Earlier this year, billionaire Warren Buffett recommended in a Wall Street Journal op-ed that instead of forcing corporations to pay decent compensation by raising the federal minimum wage, the government should use tax dollars to increase workers’ income.
This revered king of capitalism wouldn’t require corporations to pay for the services that workers provide. Don’t be ridiculous! Instead, Buffett contends the government should pay! That is, taxpayers would pay.
His plan differs from Georgescu’s and Rubio’s only in that Buffett would send money directly from the government to the worker instead of to a corporation. Rather than better pay, Buffett says workers should get larger earned income tax credits. Here’s what he wrote, “The process is simple: You file a tax return, and the government sends you a check.”

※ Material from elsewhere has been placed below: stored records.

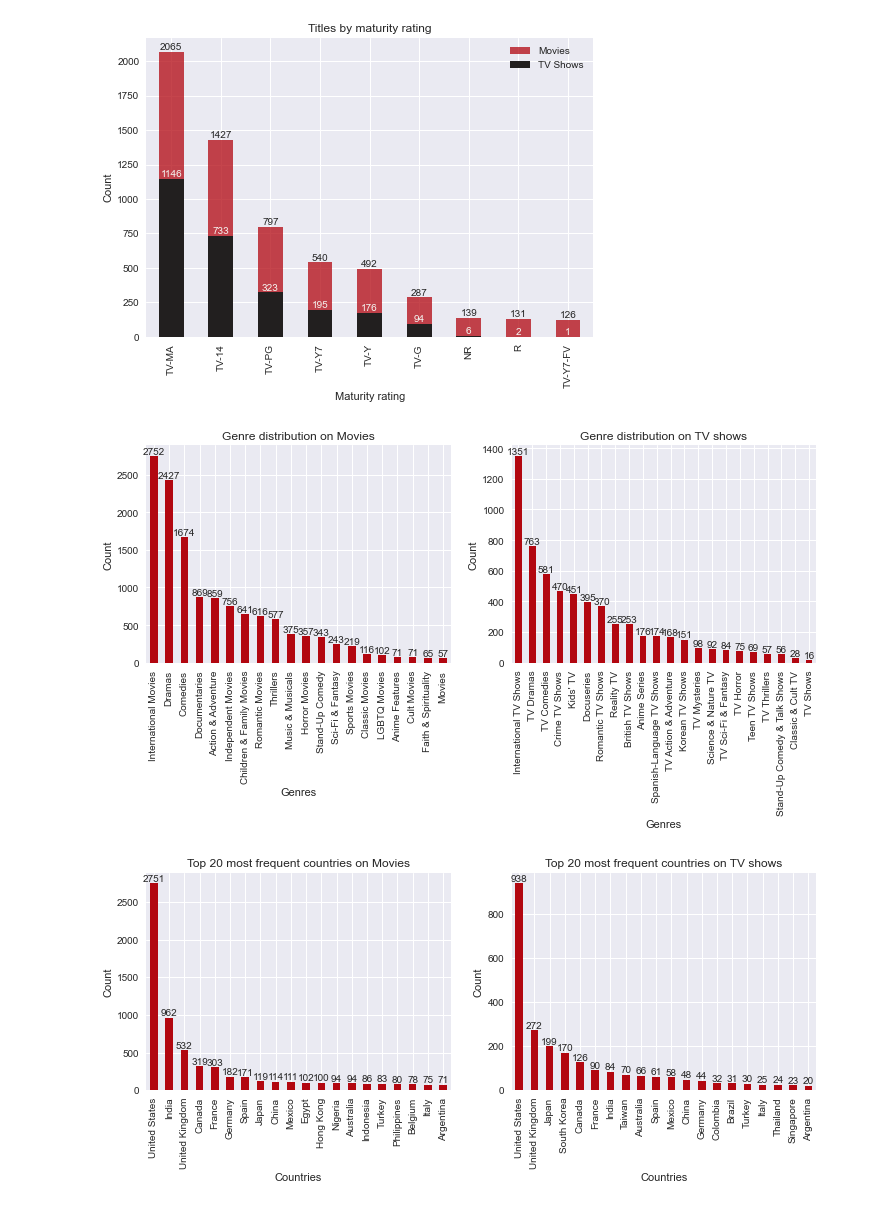
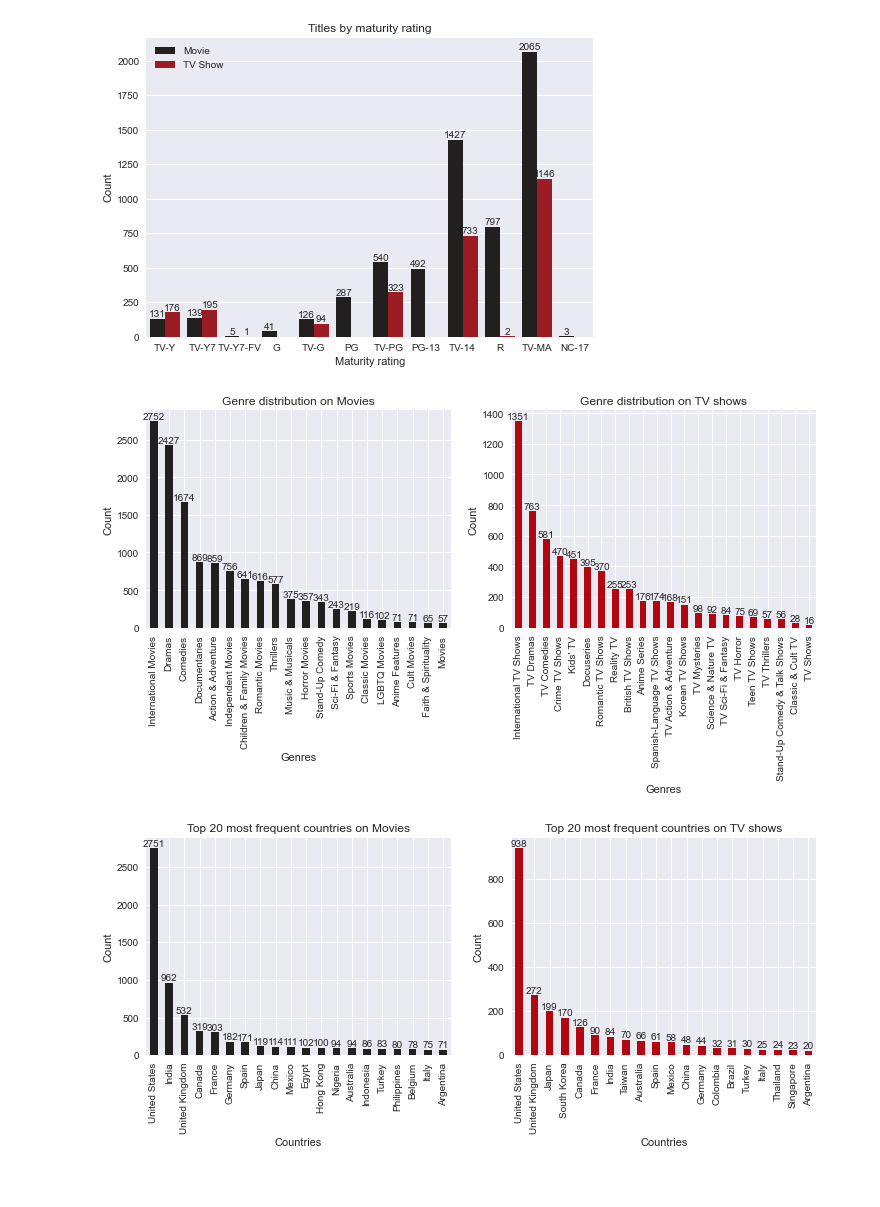
Before and after one commit to rfontao/PRI, a Jupyter notebook: notebooks/analysis_netflix.ipynb, the cells around one changed output. Cells and saved outputs as stored; diff of their text form; code cells hidden in the pictures.

Commit message:
Fixed maturity rating plot; Changed boxplot to violinplot; Fixed makefile on creating directories; Changed color themes for plots;

```diff
--- a/notebooks/analysis_netflix.ipynb
+++ b/notebooks/analysis_netflix.ipynb
@@ -25,25 +43,24 @@ shows = netflix[netflix['type']=='TV Show']
 # %%
-tv_rating_order = ('TV-Y', 'TV-Y7', 'TV-Y7-FV', 'TV-G', 'TV-PG', 'TV-14', 'TV-MA')
-tv_rating_meanings = ('All Children', 'Directed to Older Children', 'Directed to Older Children, Fantasy Violence', 'General Audience', 'Parental Guidance Suggested', 'Parents Strongly Cautioned', 'Mature Audience Only')
+netflix_maturity_ratings = ('TV-Y', 'TV-Y7', 'TV-Y7-FV', 'G', 'TV-G', 'PG', 'TV-PG', 'PG-13', 'TV-14', 'R', 'TV-MA', 'NC-17')
 
 fig, ax = plt.subplots()
-movies['rating'].value_counts().plot(kind='bar', ax=ax, alpha=0.75, color=palette['secondary'], label='Movies')
-shows['rating'].value_counts().plot(kind='bar', ax=ax, label='TV Shows')
+
+sns.countplot(x="rating", hue="type", data=netflix, ax=ax, order=netflix_maturity_ratings)
 
 ax.set_title('Titles by maturity rating')
 ax.set_xlabel('Maturity rating')
 ax.set_ylabel('Count')
 
-ax.bar_label(ax.containers[0])
-ax.bar_label(ax.containers[1], color=palette['tertiary'])
+for container in ax.containers:
+    ax.bar_label(container)
 
 ax.legend()
 
 if savefigs:
-    plt.savefig('../images/svg/maturity_rating_distribution.svg', format="svg")
-    plt.savefig('../images/png/maturity_rating_distribution.png', format="png", dpi=150, bbox_inches="tight")
+    fig.savefig('../images/svg/maturity_rating_distribution.svg', format="svg")
+    fig.savefig('../images/png/maturity_rating_distribution.png', format="png", dpi=150, bbox_inches="tight")
 # %% [output]
-[figure, old version]
+[figure, new version]
 # %%
 genre_count_tv = dict()
 genre_count_movie = dict()
@@ -67,7 +84,7 @@ ax2.set_title('Genre distribution on TV shows')
 ax2.set_xlabel('Genres')
 ax2.set_ylabel('Count')
 
-genre_movie.sort_values(ascending=False).plot(kind='bar', ax=ax1, color=palette['secondary'])
+genre_movie.sort_values(ascending=False).plot(kind='bar', ax=ax1, color=palette['primary'])
 ax1.set_title('Genre distribution on Movies')
 ax1.set_xlabel('Genres')
 ax1.set_ylabel('Count')
@@ -78,12 +95,12 @@ for container in ax2.containers:
     ax2.bar_label(container)
 
 if savefigs:
-    plt.savefig('../images/svg/genre_distribution.svg', format="svg")
-    plt.savefig('../images/png/genre_distribution.png', format="png", dpi=150, bbox_inches="tight")
+    fig.savefig('../images/svg/genre_distribution.svg', format="svg")
+    fig.savefig('../images/png/genre_distribution.png', format="png", dpi=150, bbox_inches="tight")
 
 del genre_count_tv, genre_count_movie, genre_tv, genre_movie
 # %% [output]
-[figure, old version]
+[figure, new version]
 # %%
 country_count_tv = dict()
 country_count_movie =  dict()
@@ -112,7 +129,7 @@ ax2.set_title('Top 20 most frequent countries on TV shows')
 ax2.set_xlabel('Countries')
 ax2.set_ylabel('Count')
 
-country_movie.nlargest(20).plot(kind='bar', ax=ax1, color=palette['secondary'])
+country_movie.nlargest(20).plot(kind='bar', ax=ax1, color=palette['primary'])
 ax1.set_title('Top 20 most frequent countries on Movies')
 ax1.set_xlabel('Countries')
 ax1.set_ylabel('Count')
@@ -123,12 +140,12 @@ for container in ax2.containers:
     ax2.bar_label(container)
 
 if savefigs:
-    plt.savefig('../images/svg/country_distribution.svg', format="svg")
-    plt.savefig('../images/png/country_distribution.png', format="png", dpi=150, bbox_inches="tight")
+    fig.savefig('../images/svg/country_distribution.svg', format="svg")
+    fig.savefig('../images/png/country_distribution.png', format="png", dpi=150, bbox_inches="tight")
 
 del country_count_tv, country_count_movie, country_tv, country_movie, filtered_tv, filtered_movies
 # %% [output]
-[figure, old version]
+[figure, new version]
 # %%
 fig, axs = plt.subplots(1, 2, figsize=(12, 4))
 ax1, ax2 = axs
```
Also changed, not shown: parts of 2 cells of this notebook, 3 other files.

That way, the GOP can continue to condemn these workers as lolling on the government dole.
Under Georgescu’s and Rubio’s plans, corporations would file tax returns and the government would send them checks. But one percenters and GOP politicians never denounce that as corporations lolling on the government dole. That’s because they believe corporations are entitled to it. It’s a corporate entitlement.
This raises the issue of the role of government. Republicans contend that government is too big, that it does too much. They demand constantly that it be cudgeled and cut. But not the parts that kowtow to corporations. Those, the GOP says, should be puffed up and pampered. To them, government was created to serve corporations. If benefits from that happen to trickle down to citizens, Republicans consider that a bonus, but certainly not the main point of anything government does.
This is odd, though, from the party that so loves to declare its undying love for conservative interpretation of the U.S. Constitution because that document says the government is for people, not corporations.
Here, for example, are the Constitution’s first few words: “We the People of the United States, in Order to form a more perfect Union, establish Justice, insure domestic Tranquility, provide for the common defense, promote the general Welfare, and secure the Blessings of Liberty to ourselves and our Posterity, do ordain and establish this Constitution for the United States of America.”
It does not say, “We the corporations of the United States, in order to form more profitable entities, establish unfettered capitalism, suppress the rights of workers, appropriate foreign assets as desired for corporate growth, promote general profitability, and secure the blessings of unbridled capitalism to corporations and their shareholders, do ordain and establish this Constitution for the United States of America.”
The government of the United States wasn’t created to spend taxpayers’ dollars to reward corporations that have stifled worker wages for more than three decades. The government of the United States was, however, created to promote the general welfare by raising the minimum wage, mandating paid leave and strengthening labor unions.